Komodo & Rinca
Exclusive Komodo & Rinca Sailing Cruise
Our Exclusive Komodo & Rinca sailing cruise takes you on a 10 night voyage back in time. We start the journey by sailing along the eastern coastline of Bali, allowing spectacular views of the towering volcanoes on the “Island of the Gods”. Passing through the Lombok Strait we cross the famous faunal divide – the Wallace line. In the distance there are spectacular views of Mt. Rinjani, the second highest volcanic peak of Indonesia.
Highlights of the Komodo & Rinca sailing cruise include:
Moyo Island: This small island, once a game preserve for the officials in the former Suharto regime, it is now a sleepy island with some traditional local villages. It is also home to the luxurious ‘jungle retreat’ called Amanwana from the Aman group of hotels. Guests are housed in upmarket tents, with full amenities.
Satonda Island Reserve: The small island of Satonda, which sets just off the northern coast of Sumbawa, is home to a colony of fruit bats. Sunset skies are filled with these flying foxes, as they take their nightly journey across to the mainland to feast on fruit.
Loh Buaya and Loh Liang Ranger stations: The islands of Komodo and Rinca each have a ranger station which serves as a home base for a small group of Komodo National Park Rangers. Early morning is the best time to set out on a nature walk to explore these two preserved habitats of the world’s largest lizard – the Komodo dragon. Weighing up to 350 pounds and with a total length of over 10 feet, these fearsome hunters charge swiftly to bring down a variety of herbivores including barking deer, feral pigs and even wild horses.
The islands of Komodo and Rinca each have a ranger station which serves as a home base for a small group of Komodo National Park Rangers.

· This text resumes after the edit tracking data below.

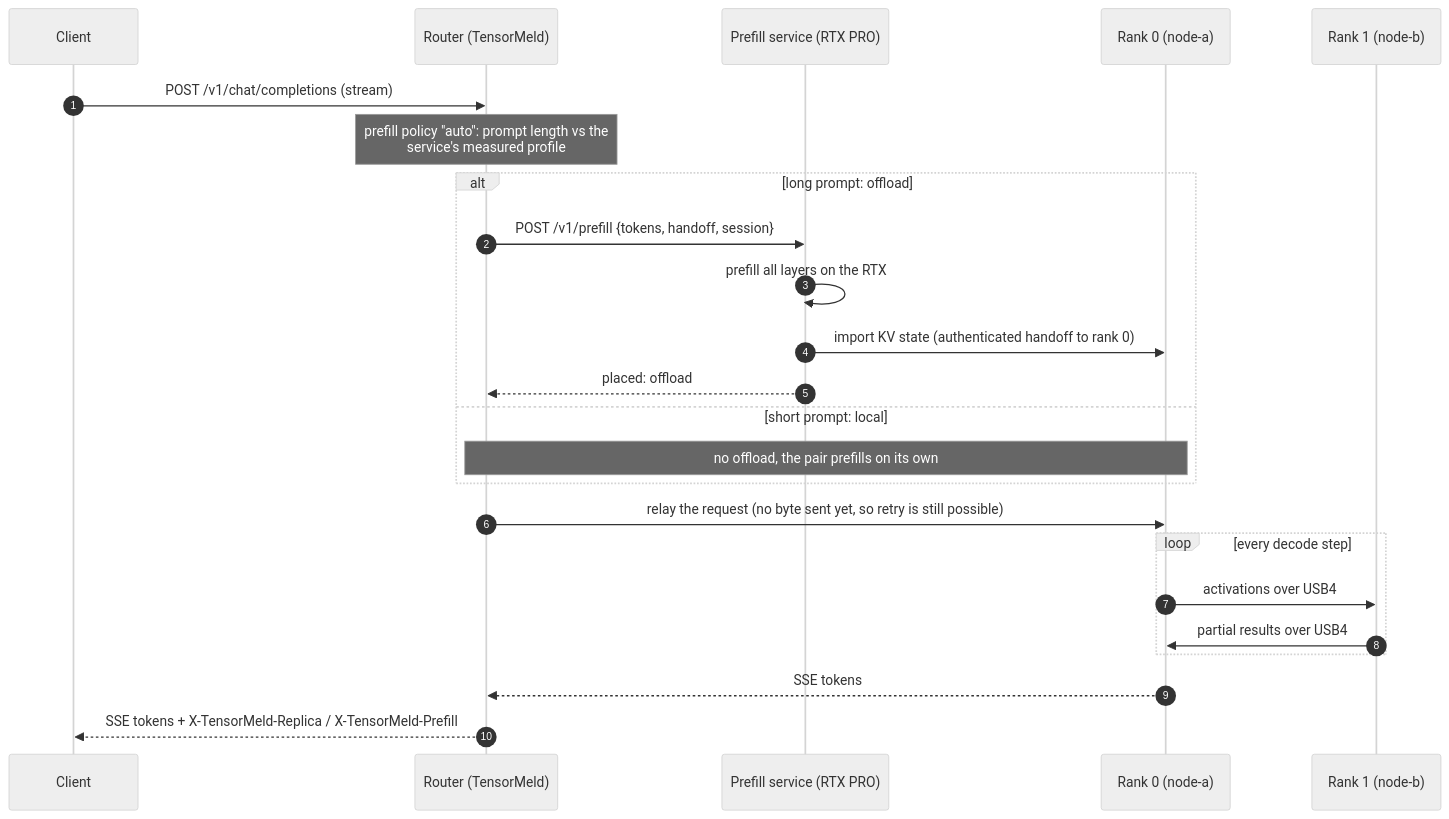
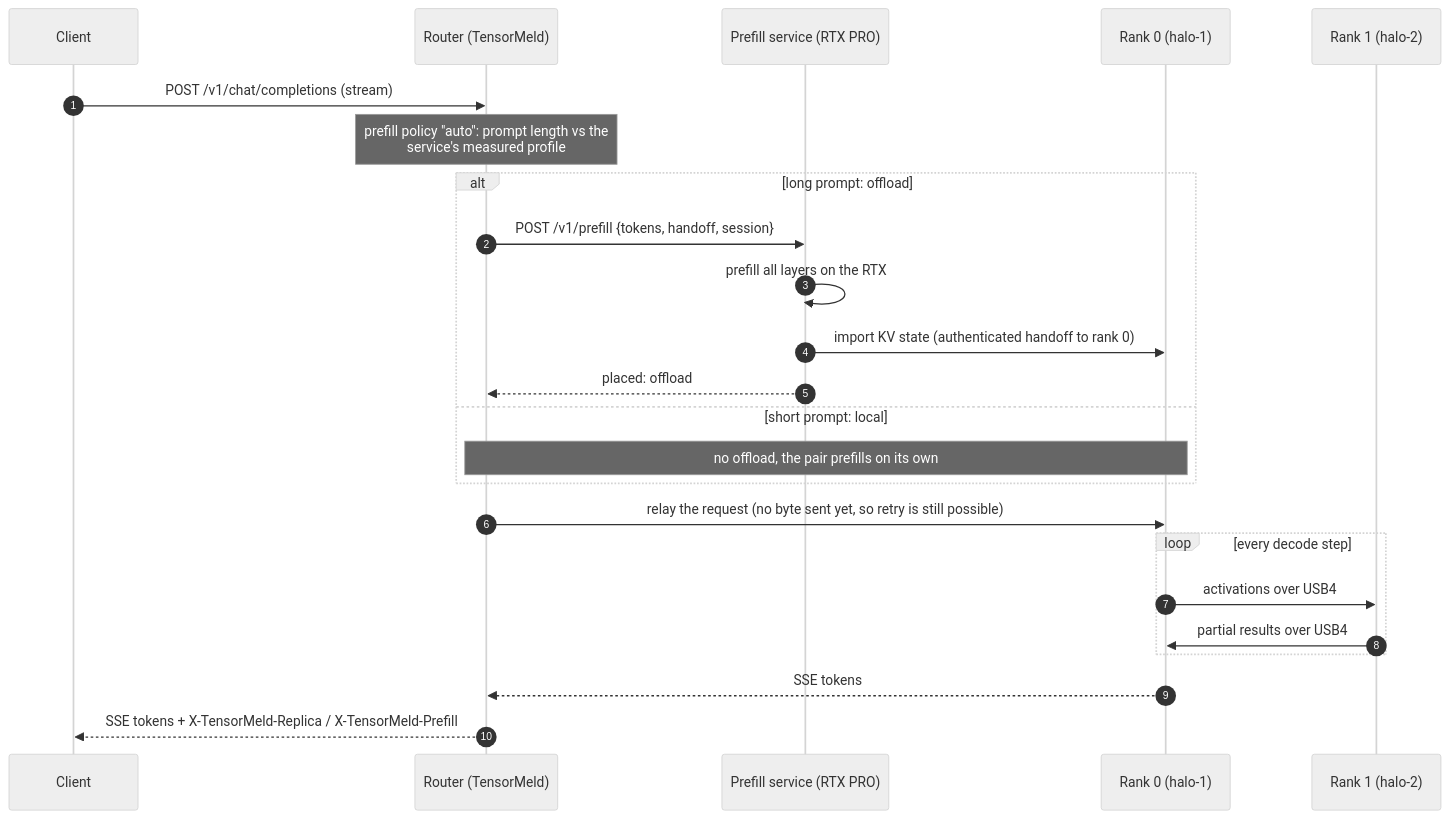
One commit to hyukudan/hyperloom changed the second of 4 diagrams in README.md. Above: the diagram before and after it, drawn with Mermaid (neutral theme). The commit also changed other lines of this file, not shown here.

First line of the commit message:
docs: align the README quick start with the phase 0 CLI and config schema

````diff
--- a/README.md
+++ b/README.md
@@ -145,27 +149,27 @@
 ```mermaid
 sequenceDiagram
     autonumber
     participant C as Client
     participant R as Router (TensorMeld)
     participant P as Prefill service (RTX PRO)
-    participant A as Rank 0 (node-a)
-    participant B as Rank 1 (node-b)
+    participant A as Rank 0 (halo-1)
+    participant B as Rank 1 (halo-2)
 
     C->>R: POST /v1/chat/completions (stream)
     Note over R: prefill policy "auto": prompt length vs the<br/>service's measured profile
     alt long prompt: offload
         R->>P: POST /v1/prefill {tokens, handoff, session}
         P->>P: prefill all layers on the RTX
         P->>A: import KV state (authenticated handoff to rank 0)
         P-->>R: placed: offload
     else short prompt: local
         Note over R,A: no offload, the pair prefills on its own
     end
     R->>A: relay the request (no byte sent yet, so retry is still possible)
     loop every decode step
         A->>B: activations over USB4
         B->>A: partial results over USB4
     end
     A-->>R: SSE tokens
     R-->>C: SSE tokens + X-TensorMeld-Replica / X-TensorMeld-Prefill
 ```
````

Early morning is the best time to set out on a nature walk to explore these two preserved habitats of the world’s largest lizard – the Komodo dragon. Weighing up to 350 pounds and with a total length of over 10 feet, these fearsome hunters charge swiftly to bring down a variety of herbivores including barking deer, feral pigs and even wild horses.
The saliva is extremely poisonous. if their bite does not bring an animal down immediately, the prey will later succumb to a fatal infection. Individual Komodo Dragons live over 60 years, but the species has been around for 10 million years. Mating takes place in June or July, and their nests harbor clutches of up to 30 eggs. The hatchlings climb into the trees and hunt insects, rodents, and small birds. As they grow, their hunting skills become more refined, and their prey larger. By two years of age, the young dragons are easily able to bring down a small deer.
The exquisite Lontar palms, many with bright pink Vanda Orchids sprouting along the trunks, are endemic to the islands of the National Park. The park is located in the region known as Wallacia, denoting the overlapping of Australian and Asian bio-geographical areas.
This overlapping ensures an interesting mix of bird species including Sulphur-crested Cockatoos of Australian origin, and Monarch Flycatchers and Kingfishers originating from Southeast Asia. The Maleo Bird is also at home here; impressive mound builders, this species lays its eggs in piles of rotting leaves, utilizing the heat of composting for incubation of the eggs.
Gili Lawa Laut: One of the islands you will visit is the island of Gili Lawa Laut, which lies just off the northern tip of Komodo. Here you’ll catch a magnificent aerial view of the islands of the Komodo National Park. On a clear day you may even be able to see all the way to Flores! The crescent sandy bay offers some superb opportunities to swim and snorkel.
Padar Island: This island sits between Komodo and Rinca islands and once hosted a small group of Komodo Dragons. Padar has some very nice beaches and guests enjoy the short hike ashore to cross over to the other side of the island for a spectacular sunset. If you happen to be there during full moon, you will be treated to a view of the moon rising as you cross back over to return to the Adelaar.
Sangeang Island: An active volcano, which recently erupted and still billows smoke from one of the vents from time to time. At night, the red glow of lava, flowing down the side, can still be seen as we approach.
The island is mostly uninhabited, but villagers from the mainland come daily in small boats, to tend to gardens. There is a very nice herd of water buffalo (Kerbau) that live in the forest along the shoreline.